This post is inspired by the #blimage series. Read about the genesis of it here with Steve Wheeler. Thanks to Don Taylor for the challenge/invitation to contribute. Don posted a selection of images. Naturally I chose the cricket picture to write about.
10 years ago, England famously won The Ashes for the first time since 1987. I was working at QA at the time and vividly remember having a discussion with a colleague about the marketing campaigns that were running throughout that summer. He said we should have some kind of Ashes references linked to our training courses at the time – one dayers, five day tests, that kind of thing. To which I scoffed and said ‘nobody really cares about cricket’. Because at that time I didn’t care about cricket. And by the way how wrong was I given how much coverage that particular series gained at the time and ever after!
I grew up as a lover of sport. As a tomboy who wished to be like my hero George from the Famous Five, I played football with the boys, collected Panini sticker albums and, being Welsh, fully embraced rugby madness from a young age. But cricket? No thanks. How could a game where nothing happens possibly be of any interest?
But then during the 2005 Ashes series, the Edgbaston test happened. Mr G is a big cricket fan and previously I had always left him to it. But for some reason – probably as the match started getting tighter and tighter – I got drawn in. As he started to explain the rules I found myself barely able to peek out from behind the sofa as England beat Australia by two measly runs. It had been so tense, so thrilling that I found myself hooked.

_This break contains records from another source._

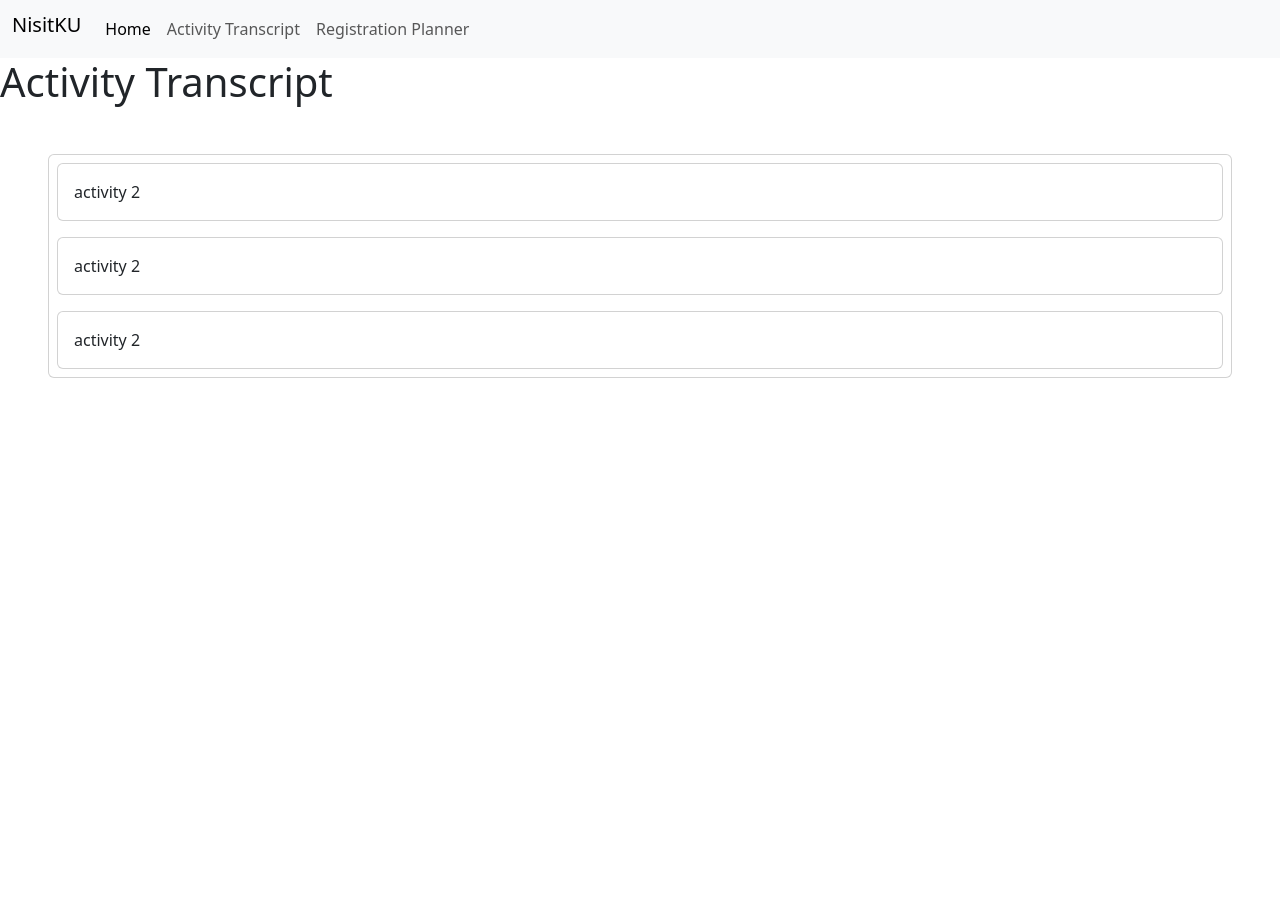
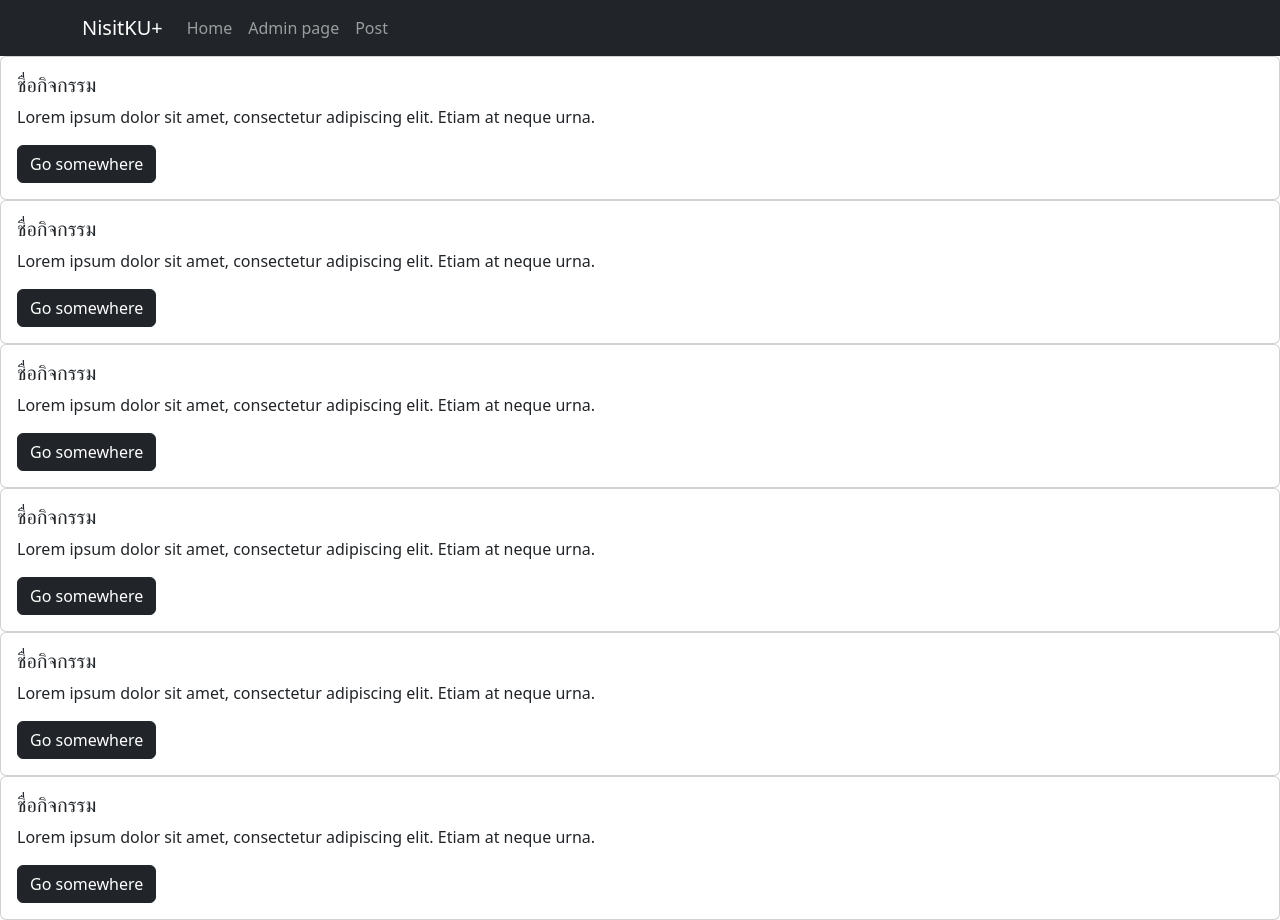
Before and after one commit to hackathon-ku/hackathon-2023-300, a React (Create React App) app: page /transcript in a window 1280 px wide. Before the commit the page ends 800 px from the top, so only its background shows below. Built offline with nearby package versions, Linux system fonts and the light colour scheme.

Commit message:
add components > ActivityItem card in page
using react bootstrap framework

```diff
--- a/package.json
+++ b/package.json
@@ -9,6 +9,7 @@
     "@testing-library/user-event": "^13.5.0",
     "bootstrap": "^5.3.2",
     "react": "^18.2.0",
+    "react-bootstrap": "^2.9.1",
     "react-dom": "^18.2.0",
     "react-router-dom": "^6.19.0",
     "react-scripts": "5.0.1",
@@ -37,5 +38,8 @@
       "last 1 firefox version",
       "last 1 safari version"
     ]
+  },
+  "devDependencies": {
+    "tailwindcss": "^3.3.5"
   }
 }
--- /dev/null
+++ b/src/components/ActivityItem.js
@@ -0,0 +1,19 @@
+import Button from 'react-bootstrap/Button';
+import Card from 'react-bootstrap/Card';
+
+
+const ActivityItem = () => {
+  return (
+    <Card style={{  }}>
+      <Card.Body>
+        <Card.Title>ชื่อกิจกรรม</Card.Title>
+        <Card.Text>
+        Lorem ipsum dolor sit amet, consectetur adipiscing elit. Etiam at neque urna.
+        </Card.Text>
+        <Button variant="dark">Go somewhere</Button>
+      </Card.Body>
+    </Card>
+  )
+}
+
+export default ActivityItem
--- a/src/index.css
+++ b/src/index.css
@@ -1,3 +1,7 @@
+@tailwind base;
+@tailwind components;
+@tailwind utilities;
+
 body {
   margin: 0;
   font-family: -apple-system, BlinkMacSystemFont, 'Segoe UI', 'Roboto', 'Oxygen',
--- a/src/pages/TranscriptPage.js
+++ b/src/pages/TranscriptPage.js
@@ -1,54 +1,41 @@
 import React from 'react'
-import '@fontsource/roboto/300.css';
-import '@fontsource/roboto/400.css';
-import '@fontsource/roboto/500.css';
-import '@fontsource/roboto/700.css';
+import { Button } from 'react-bootstrap';
+import 'bootstrap/dist/css/bootstrap.min.css';
+import Container from 'react-bootstrap/Container';
+import Nav from 'react-bootstrap/Nav';
+import Navbar from 'react-bootstrap/Navbar';
+import  ActivityItem  from '../components/ActivityItem'
+
+
 
 const TranscriptPage = () => {
   return (
     <>
-      <link href="https://cdn.jsdelivr.net/npm/bootstrap@5.3.2/dist/css/bootstrap.min.css" rel="stylesheet" integrity="sha384-T3c6CoIi6uLrA9TneNEoa7RxnatzjcDSCmG1MXxSR1GAsXEV/Dwwykc2MPK8M2HN" crossorigin="anonymous"></link>
-      <nav class="navbar navbar-expand-lg bg-body-tertiary">
-        <div class="container-fluid">
-          <h2 class="navbar-brand" href="#">NisitKU</h2>
-          <button class="navbar-toggler" type="button" data-bs-toggle="collapse" data-bs-target="#navbarNav" aria-controls="navbarNav" aria-expanded="false" aria-label="Toggle navigation">
-            <span class="navbar-toggler-icon"></span>
-          </button>
-          <div class="collapse navbar-collapse" id="navbarNav">
-            <ul class="navbar-nav">
-              <li class="nav-item">
-                <a class="nav-link active" aria-current="page" href="#">Home</a>
-              </li>
-              <li class="nav-item">
-                <a class="nav-link" href="#">Activity Transcript</a>
-              </li>
-              <li class="nav-item">
-                <a class="nav-link" href="#">Registration Planner</a>
-              </li>
-            </ul>
-          </div>
-        </div>
-      </nav>
-      <h1 className='center'>Activity Transcript</h1>
-      <div>
-        <div class="card m-5">
-          <div class="card m-2">
-            <div className='card-body'>
-              activity 2
-            </div>
-          </div>
-          <div class="card m-2">
-            <div className='card-body'>
-              activity 2
-            </div>
-          </div>
-          <div class="card m-2">
-            <div className='card-body'>
-              activity 2
-            </div>
-          </div>
-        </div>
-      </div>
+      <link
+        rel="stylesheet"
+        href="https://cdn.jsdelivr.net/npm/bootstrap@5.3.0/dist/css/bootstrap.min.css"
+        integrity="sha384-9ndCyUaIbzAi2FUVXJi0CjmCapSmO7SnpJef0486qhLnuZ2cdeRhO02iuK6FUUVM"
+        crossorigin="anonymous"
+      />
+      <Navbar bg="dark" data-bs-theme="dark">
+        <Container>
+          <Navbar.Brand href="#home">NisitKU+</Navbar.Brand>
+          <Nav className="me-auto">
+            <Nav.Link href="#home">Home</Nav.Link>
+            <Nav.Link href="#features">Admin page</Nav.Link>
+            <Nav.Link href="#pricing">Post</Nav.Link>
+          </Nav>
+        </Container>
+      </Navbar>
+
+      <ActivityItem/>
+      <ActivityItem/>
+      <ActivityItem/>
+      <ActivityItem/>
+      <ActivityItem/>
+      <ActivityItem/>
+
+
     </>
   )
 }
--- /dev/null
+++ b/tailwind.config.js
@@ -0,0 +1,10 @@
+/** @type {import('tailwindcss').Config} */
+module.exports = {
+  content: [
+    "./src/**/*.{js,jsx,ts,tsx}",
+  ],
+  theme: {
+    extend: {},
+  },
+  plugins: [],
+}
```
Also changed, not shown: 1 other file (tests, documents, lock files or other folders).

Now, as England are on the verge of winning this current Ashes series and having even travelled to South Africa on my honeymoon to watch England play, I am indeed a bit of a cricket tragic. But why this change of heart? Without wishing to sound like a headmistress, I believe it has to do with learning the rules.
When I had previously looked at cricket on the TV, it didn’t interest me because I had no idea what was going on beyond the fact that the bloke in the middle is meant to hit the ball that the other guy is throwing in his general direction. So far, so dull. But once Mr G had drawn me a map of the field placings (I still have it), started to explain the different types of bowling and shots that can be played, it became more interesting. Also the fact that the match at Edgbaston was such a tightly fought contest engaged me with its drama, so I had more of an interest in gaining a deeper understanding of what was going on. And I have been on a journey with this beautiful game ever since. It isn’t like football or rugby where I grew up just inherently knowing the rules and understanding the subtleties of the game. I am constantly learning more about the intricacies of reverse swing or the impact of a turning pitch, and I love it.
Because you see, without the rules and the complexities of the game, all the hitting of balls in the world wouldn’t mean very much. It is the rules that make it interesting. And how the players work within those rules. Muralitharan has a crazy bowling action that many felt broke the rules of cricket. Kevin Pieterson’s switch hits provoked controversy, with many feeling the shot should be outlawed.
So what’s the learning message in this? Well, from my own perspective, I knew as soon as I saw the cricket picture that I would pen something about the journey I have been on with this beautiful game. It is a journey because I am still learning about it. But as someone who hates instruction manuals and never reads the rules of board games properly before starting to play, it’s a funny realisation that rules can work in our – my – favour.
However, the best thing about rules is that they’re made to be broken right? Here’s a quote from Picasso which is something of a perfect philosophy for me. I think I will have to actually read some of those instruction manuals from now on…